While such a move is typical of negative to positive market moves, this one has produced an (over?) confident view of what lies ahead. Such conviction makes investors and the stock market vulnerable to disappointment.
Therefore, now looks to be a good time to be a contrarian and focus on the risks.
So, what is there to worry about?
Below are the three major issues that create real uncertainty. They should neither be taken lightly nor dismissed.
First: Earnings growth forecasts
Yes, analysts expect company earnings growth to go from good to great this year and next. However, investing history is filled with such forecasts being upended. Thus, the more investors rely on those growth forecasts, the greater the hit to stock prices if growth expectations dampen.
Are investors overconfident now? Not necessarily. However, the lack of a counterpoint discussion about coming growth (i.e., a recognition of uncertainty) is, itself, an indication that over-optimism is near, if not here.
Unconvinced of growth forecast vulnerability? Think back five months to the belief that low or negative growth (recession!) was coming this year. Forecasts are nothing, if not changeable.
Second: Stretched financial conditions – Federal deficit spending, debt outstanding and issuance, combined with the Federal Reserve’s low-rate, money-creation, boost-inflation policies
These interwoven issues have been brought up before, but they produced little attention and certainly no worry in the markets. The stock market blithely treks upward, and bond prices/yields act as if the comfortable status quo is here to stay.
So, what should we do about these real risks when the markets remain positive and calm? Worry and prepare.
This financial environment invites a strong, contrarian stance because the conditions are already in place, and they have been the root of serious troubles before.
Third: Five leading technology companies under FTC antitrust scrutiny
Note: This risk may seem well into the future, but its impact could come much sooner, particularly because the leading tech companies have been the high-priced drivers of this stock market rise. We can assume that the analysts are already pouring over each company’s past acquisitions to see where the troubles may be. Any negative findings could be an early source of concern and selling for any of the five high-priced tech biggies: Alphabet (Google), Amazon, Apple, Facebook and Microsoft.
The importance of these five companies in the stock market is large. They are the top five companies in the U.S. by market capitalization in this order (as of February 14 close): Apple ($1.45 T), Microsoft ($1.41 T), Amazon ($1.05 T), Alphabet/Google ($1.04 T), Facebook ($0.61 T) = Total ($5.55 T)
Here is the proportion the five represent of the major stock market indexes:

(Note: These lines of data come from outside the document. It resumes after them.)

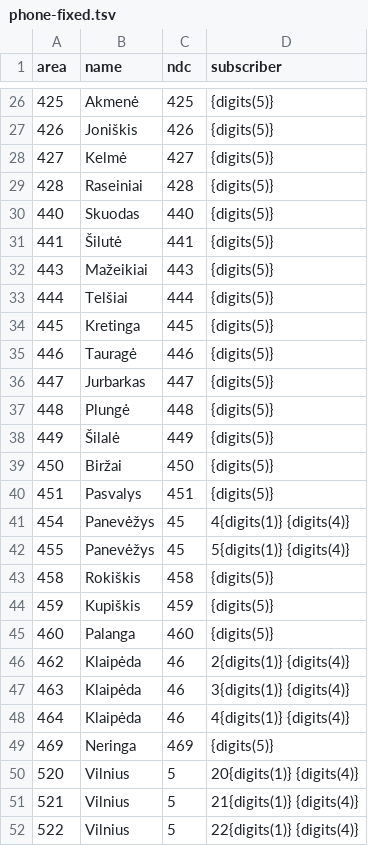
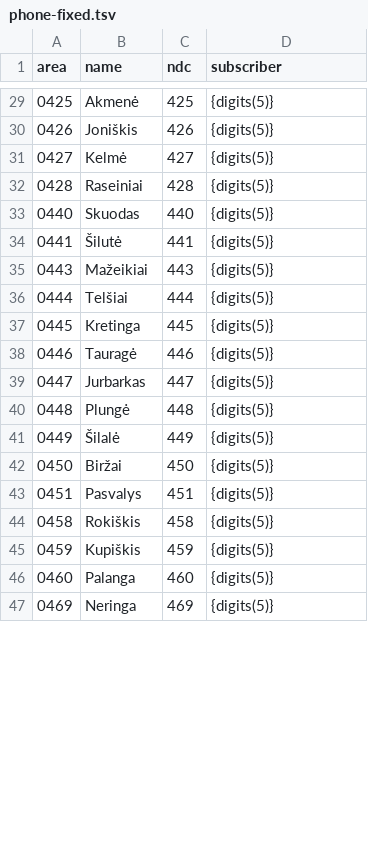
Before and after one commit to larvit/fejkdata, a TSV file: data/lt_LT/phone-fixed.tsv, drawn as a sheet; only a part is shown, gaps mark what is left out; the diff covers the shown part only.

Commit message:
Answer stability round 1: 1 🔴, 3 🟡 (0 misread); key lt_LT.phone-fixed by area code with its trunk 0, one row each, add lt_LT.phone-mobile and drop the dead branch

```diff
--- a/data/lt_LT/phone-fixed.tsv
+++ b/data/lt_LT/phone-fixed.tsv
@@ -26,27 +29,19 @@ area	name	ndc	subscriber
-425	Akmenė	425	{digits(5)}
-426	Joniškis	426	{digits(5)}
-427	Kelmė	427	{digits(5)}
-428	Raseiniai	428	{digits(5)}
-440	Skuodas	440	{digits(5)}
-441	Šilutė	441	{digits(5)}
-443	Mažeikiai	443	{digits(5)}
-444	Telšiai	444	{digits(5)}
-445	Kretinga	445	{digits(5)}
-446	Tauragė	446	{digits(5)}
-447	Jurbarkas	447	{digits(5)}
-448	Plungė	448	{digits(5)}
-449	Šilalė	449	{digits(5)}
-450	Biržai	450	{digits(5)}
-451	Pasvalys	451	{digits(5)}
-454	Panevėžys	45	4{digits(1)} {digits(4)}
-455	Panevėžys	45	5{digits(1)} {digits(4)}
-458	Rokiškis	458	{digits(5)}
-459	Kupiškis	459	{digits(5)}
-460	Palanga	460	{digits(5)}
-462	Klaipėda	46	2{digits(1)} {digits(4)}
-463	Klaipėda	46	3{digits(1)} {digits(4)}
-464	Klaipėda	46	4{digits(1)} {digits(4)}
-469	Neringa	469	{digits(5)}
-520	Vilnius	5	20{digits(1)} {digits(4)}
-521	Vilnius	5	21{digits(1)} {digits(4)}
-522	Vilnius	5	22{digits(1)} {digits(4)}
+0425	Akmenė	425	{digits(5)}
+0426	Joniškis	426	{digits(5)}
+0427	Kelmė	427	{digits(5)}
+0428	Raseiniai	428	{digits(5)}
+0440	Skuodas	440	{digits(5)}
+0441	Šilutė	441	{digits(5)}
+0443	Mažeikiai	443	{digits(5)}
+0444	Telšiai	444	{digits(5)}
+0445	Kretinga	445	{digits(5)}
+0446	Tauragė	446	{digits(5)}
+0447	Jurbarkas	447	{digits(5)}
+0448	Plungė	448	{digits(5)}
+0449	Šilalė	449	{digits(5)}
+0450	Biržai	450	{digits(5)}
+0451	Pasvalys	451	{digits(5)}
+0458	Rokiškis	458	{digits(5)}
+0459	Kupiškis	459	{digits(5)}
+0460	Palanga	460	{digits(5)}
+0469	Neringa	469	{digits(5)}
```
Also changed, not shown: 5 added rows, 7 removed rows and 23 edited cells elsewhere in this file, 5 other files.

- DJIA (only Apple and Microsoft, price-weighted) – 11.8%
- S&P 500 – 18.6% of $29.8 T
- Nasdaq (all companies; excludes ETFs) – 34.9% of $15.9 T
- Nasdaq 100 – 49.5% of $11.2 T
The U.S. Federal Trade Commission is going to examine the companies’ acquisitions made over the past ten years. The question is whether the purchases fulfilled a strategic company goal or simply deleted a potential competitor and archived its patents.
What will the government find? Likely, there are purchases that fall into the anticompetitive corner. The question then is what happens next. A fine? A forced divestiture? A prolonged legal battle?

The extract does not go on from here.